__The problem__. Copy the lines from the start of the records below through the line containing "Le reproche du", both included, and leave out the pictures.

Extracted data entries:

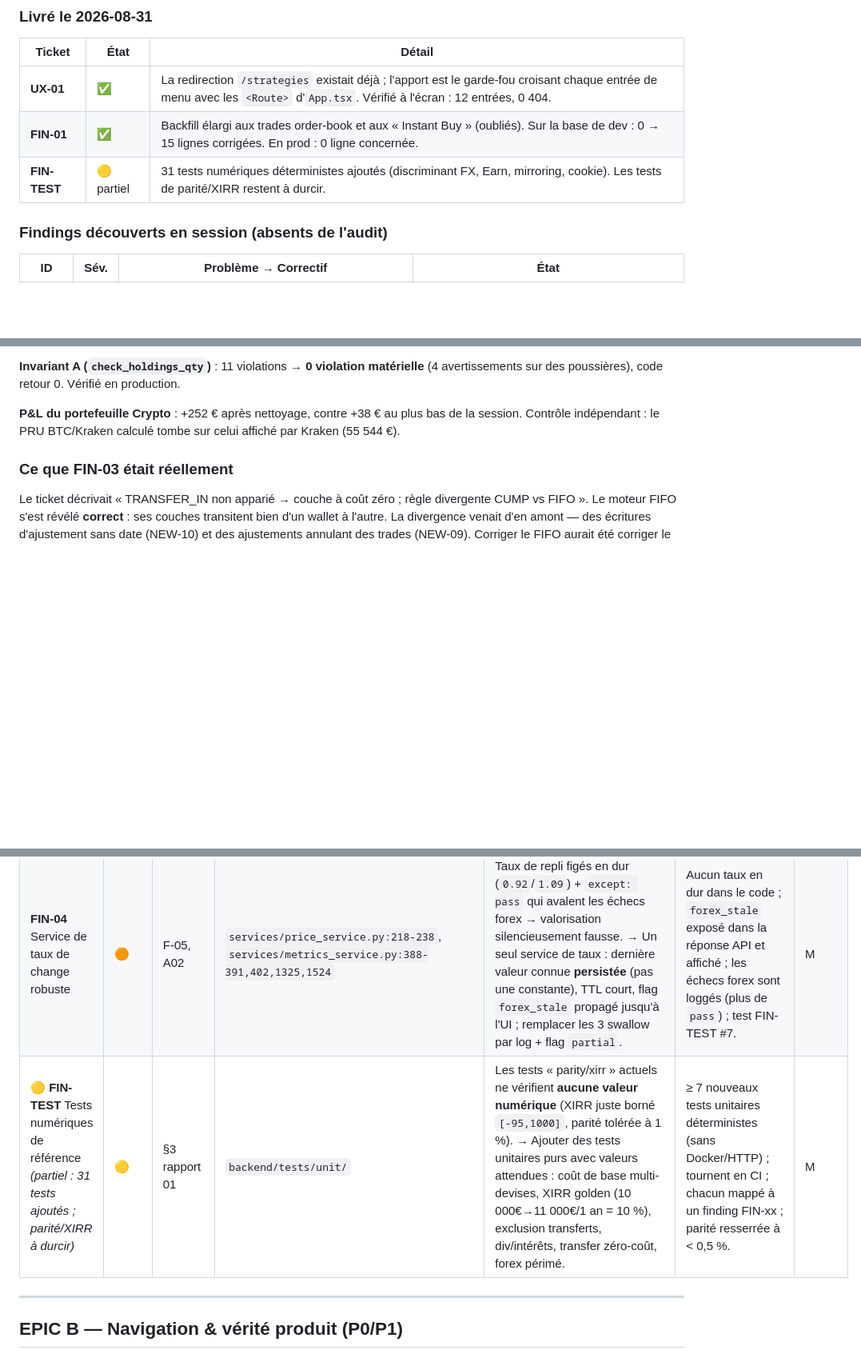
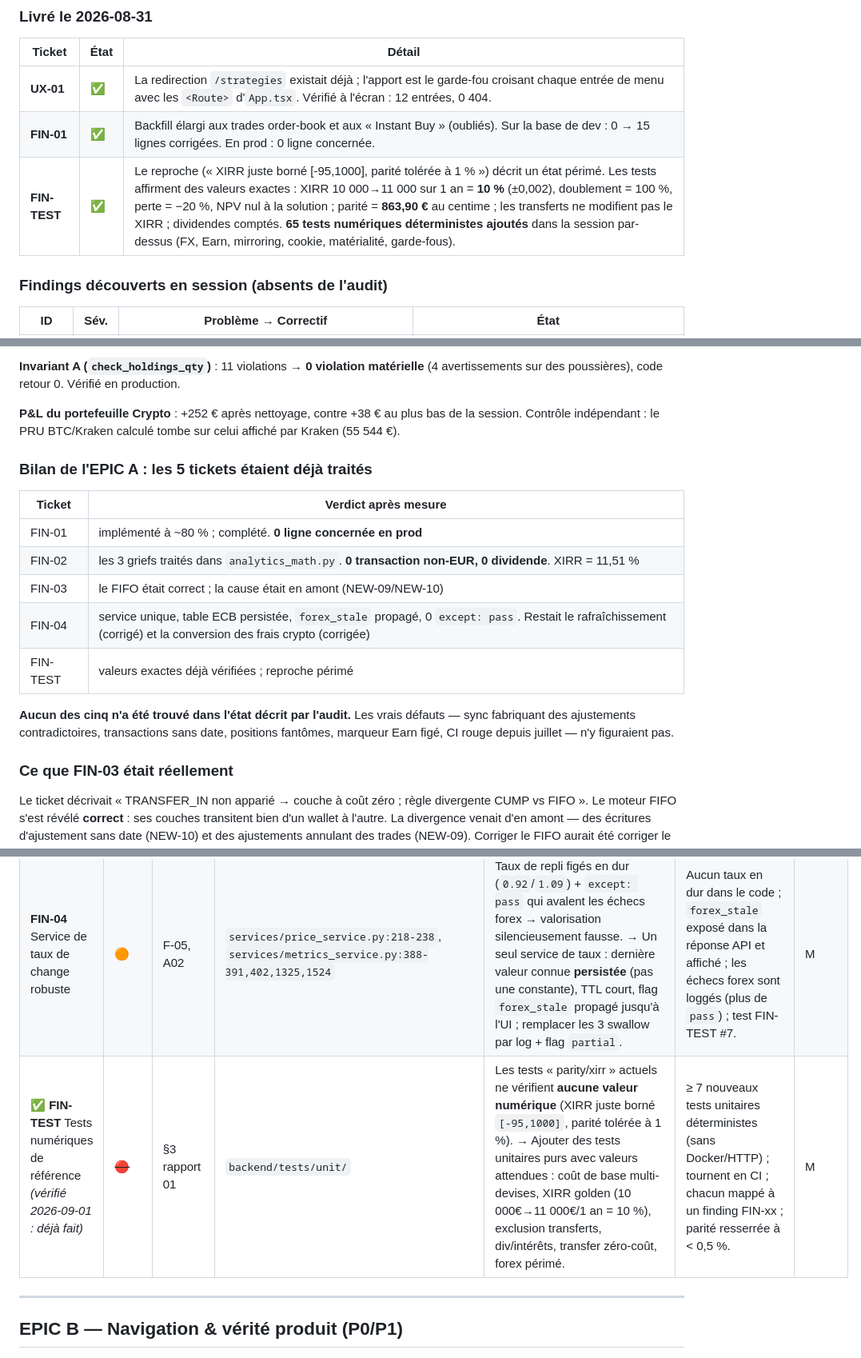
Before and after one commit to Loannb8733/InvestAI, a Markdown page: docs/audit/BACKLOG.md, 3 parts joined by grey strips. Shown at 80% size. GitHub-like rendering; blank space fills up the shorter version.

Commit message:
docs(backlog): FIN-TEST était déjà fait — bilan de l'EPIC A
Le reproche du backlog (« les tests parity/xirr ne vérifient aucune valeur
numérique : XIRR juste borné [-95,1000], parité tolérée à 1 % ») décrit un état du
code qui n'existe plus.

Les tests affirment des valeurs exactes : XIRR de 10 000 → 11 000 sur un an = 10 %
à ±0,002, doublement = 100 %, perte = −20 %, NPV nul à la solution, invariance
vérifiée ; parité = 863,90 € au centime ; les transferts internes ne modifient pas
le XIRR ; les dividendes l'augmentent.

Avec ce constat, les CINQ tickets de l'EPIC A ont été mesurés et aucun n'a été
trouvé dans l'état décrit par l'audit : FIN-01 était implémenté à 80 % et ne
concerne aucune ligne en prod ; FIN-02 traitait ses trois griefs et l'exposition est
nulle (0 transaction non-EUR, 0 dividende) ; FIN-03 visait le FIFO alors que la
cause était en amont ; FIN-04 avait déjà service unique, table ECB persistée et flag
propagé ; FIN-TEST vérifiait déjà des valeurs exactes.

Les vrais défauts trouvés pendant la session ne figuraient nulle part dans l'audit :
une sync fabriquant des ajustements annulant ses propres trades, 199 transactions
sans date faisant diverger FIFO et somme signée, des positions fantômes créées par
le mirroring, un marqueur Earn figé valorisé 404 €, une CI rouge depuis juillet.

Un tableau de bilan est ajouté pour que ce constat ne se perde pas : c'est le
principal enseignement de la session sur la valeur d'un audit non confronté aux
données.

Co-Authored-By: Claude Opus 5 <noreply@anthropic.com>

```diff
--- a/docs/audit/BACKLOG.md
+++ b/docs/audit/BACKLOG.md
@@ -48,7 +48,7 @@ parity/XIRR (FIN-TEST).
 |---|---|---|
 | **UX-01** | ✅ | La redirection `/strategies` existait déjà ; l'apport est le garde-fou croisant chaque entrée de menu avec les `<Route>` d'`App.tsx`. Vérifié à l'écran : 12 entrées, 0 404. |
 | **FIN-01** | ✅ | Backfill élargi aux trades order-book et aux « Instant Buy » (oubliés). Sur la base de dev : 0 → 15 lignes corrigées. En prod : 0 ligne concernée. |
-| **FIN-TEST** | 🟡 partiel | 31 tests numériques déterministes ajoutés (discriminant FX, Earn, mirroring, cookie). Les tests de parité/XIRR restent à durcir. |
+| **FIN-TEST** | ✅ | Le reproche (« XIRR juste borné [-95,1000], parité tolérée à 1 % ») décrit un état périmé. Les tests affirment des valeurs exactes : XIRR 10 000→11 000 sur 1 an = **10 %** (±0,002), doublement = 100 %, perte = −20 %, NPV nul à la solution ; parité = **863,90 €** au centime ; les transferts ne modifient pas le XIRR ; dividendes comptés. **65 tests numériques déterministes ajoutés** dans la session par-dessus (FX, Earn, mirroring, cookie, matérialité, garde-fous). |
 
 ### Findings découverts en session (absents de l'audit)
 
@@ -70,6 +70,20 @@ parity/XIRR (FIN-TEST).
 **Invariant A (`check_holdings_qty`)** : 11 violations → **0 violation matérielle** (4 avertissements sur des poussières), code retour 0. Vérifié en production.
 
 **P&L du portefeuille Crypto** : +252 € après nettoyage, contre +38 € au plus bas de la session. Contrôle indépendant : le PRU BTC/Kraken calculé tombe sur celui affiché par Kraken (55 544 €).
+
+### Bilan de l'EPIC A : les 5 tickets étaient déjà traités
+
+| Ticket | Verdict après mesure |
+|---|---|
+| FIN-01 | implémenté à ~80 % ; complété. **0 ligne concernée en prod** |
+| FIN-02 | les 3 griefs traités dans `analytics_math.py`. **0 transaction non-EUR, 0 dividende**. XIRR = 11,51 % |
+| FIN-03 | le FIFO était correct ; la cause était en amont (NEW-09/NEW-10) |
+| FIN-04 | service unique, table ECB persistée, `forex_stale` propagé, 0 `except: pass`. Restait le rafraîchissement (corrigé) et la conversion des frais crypto (corrigée) |
+| FIN-TEST | valeurs exactes déjà vérifiées ; reproche périmé |
+
+**Aucun des cinq n'a été trouvé dans l'état décrit par l'audit.** Les vrais défauts —
+sync fabriquant des ajustements contradictoires, transactions sans date, positions
+fantômes, marqueur Earn figé, CI rouge depuis juillet — n'y figuraient pas.
 
 ### Ce que FIN-03 était réellement
 
@@ -120,7 +134,7 @@ Je ne vais pas valider ce cadrage tel quel — il est en partie contre-productif
 | **FIN-02** Refonte XIRR (devise + flux) | 🔴 | F-02, F-03, F-04 | `services/analytics_service.py:1564-1644` | (a) ignore `tx.currency` (suppose tout USD) ; (b) compte `TRANSFER_IN/OUT` comme cash-flows fantômes ; (c) ignore `DIVIDEND`/`INTEREST`. → Lire `tx.currency` ligne à ligne (même pipeline que `metrics_service`) ; exclure les transferts internes ; ajouter dividendes+intérêts comme flux entrants. | XIRR de référence correct sur cash-flows connus (FIN-TEST #2) ; transferts internes appariés n'affectent pas le XIRR (#3) ; div/intérêts comptés (#4) ; parité P&L/rendement dashboard↔XIRR < 0,5 %. | M |
 | ✅ **FIN-03** Coût de base des transferts non appariés *(traité 2026-08-31 — voir NEW-09/NEW-10 : la cause n'était pas le FIFO)* | ~~🟠→P0~~ | F-06 | `services/metrics_service.py:155-161,720-758`, `transfer_service.py:114-148` | Un `TRANSFER_IN` sans transit apparié crée une couche à **coût zéro** → P&L latent massivement surévalué. Règle divergente entre CUMP et FIFO. → À défaut d'appariement, utiliser `source_asset.avg_buy_price` ; unifier la règle entre les deux moteurs. | Un transfer_in non apparié n'apparaît jamais à coût zéro ; CUMP et FIFO donnent le même P&L (test dédié) ; couverture du cas « sync partielle ». | M |
 | **FIN-04** Service de taux de change robuste | 🟠 | F-05, A02 | `services/price_service.py:218-238`, `services/metrics_service.py:388-391,402,1325,1524` | Taux de repli figés en dur (`0.92`/`1.09`) + `except: pass` qui avalent les échecs forex → valorisation silencieusement fausse. → Un seul service de taux : dernière valeur connue **persistée** (pas une constante), TTL court, flag `forex_stale` propagé jusqu'à l'UI ; remplacer les 3 swallow par log + flag `partial`. | Aucun taux en dur dans le code ; `forex_stale` exposé dans la réponse API et affiché ; les échecs forex sont loggés (plus de `pass`) ; test FIN-TEST #7. | M |
-| 🟡 **FIN-TEST** Tests numériques de référence *(partiel : 31 tests ajoutés ; parité/XIRR à durcir)* | 🟡 | §3 rapport 01 | `backend/tests/unit/` | Les tests « parity/xirr » actuels ne vérifient **aucune valeur numérique** (XIRR juste borné `[-95,1000]`, parité tolérée à 1 %). → Ajouter des tests unitaires purs avec valeurs attendues : coût de base multi-devises, XIRR golden (10 000€→11 000€/1 an = 10 %), exclusion transferts, div/intérêts, transfer zéro-coût, forex périmé. | ≥ 7 nouveaux tests unitaires déterministes (sans Docker/HTTP) ; tournent en CI ; chacun mappé à un finding FIN-xx ; parité resserrée à < 0,5 %. | M |
+| ✅ **FIN-TEST** Tests numériques de référence *(vérifié 2026-09-01 : déjà fait)* | ~~🔴~~ | §3 rapport 01 | `backend/tests/unit/` | Les tests « parity/xirr » actuels ne vérifient **aucune valeur numérique** (XIRR juste borné `[-95,1000]`, parité tolérée à 1 %). → Ajouter des tests unitaires purs avec valeurs attendues : coût de base multi-devises, XIRR golden (10 000€→11 000€/1 an = 10 %), exclusion transferts, div/intérêts, transfer zéro-coût, forex périmé. | ≥ 7 nouveaux tests unitaires déterministes (sans Docker/HTTP) ; tournent en CI ; chacun mappé à un finding FIN-xx ; parité resserrée à < 0,5 %. | M |
 
 ---
 
```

__Answer below__.
Before and after one commit to Loannb8733/InvestAI, a Markdown page: docs/audit/BACKLOG.md, 3 parts joined by grey strips. Shown at 80% size. GitHub-like rendering; blank space fills up the shorter version.

Commit message:
docs(backlog): FIN-TEST était déjà fait — bilan de l'EPIC A
Le reproche du backlog (« les tests parity/xirr ne vérifient aucune valeur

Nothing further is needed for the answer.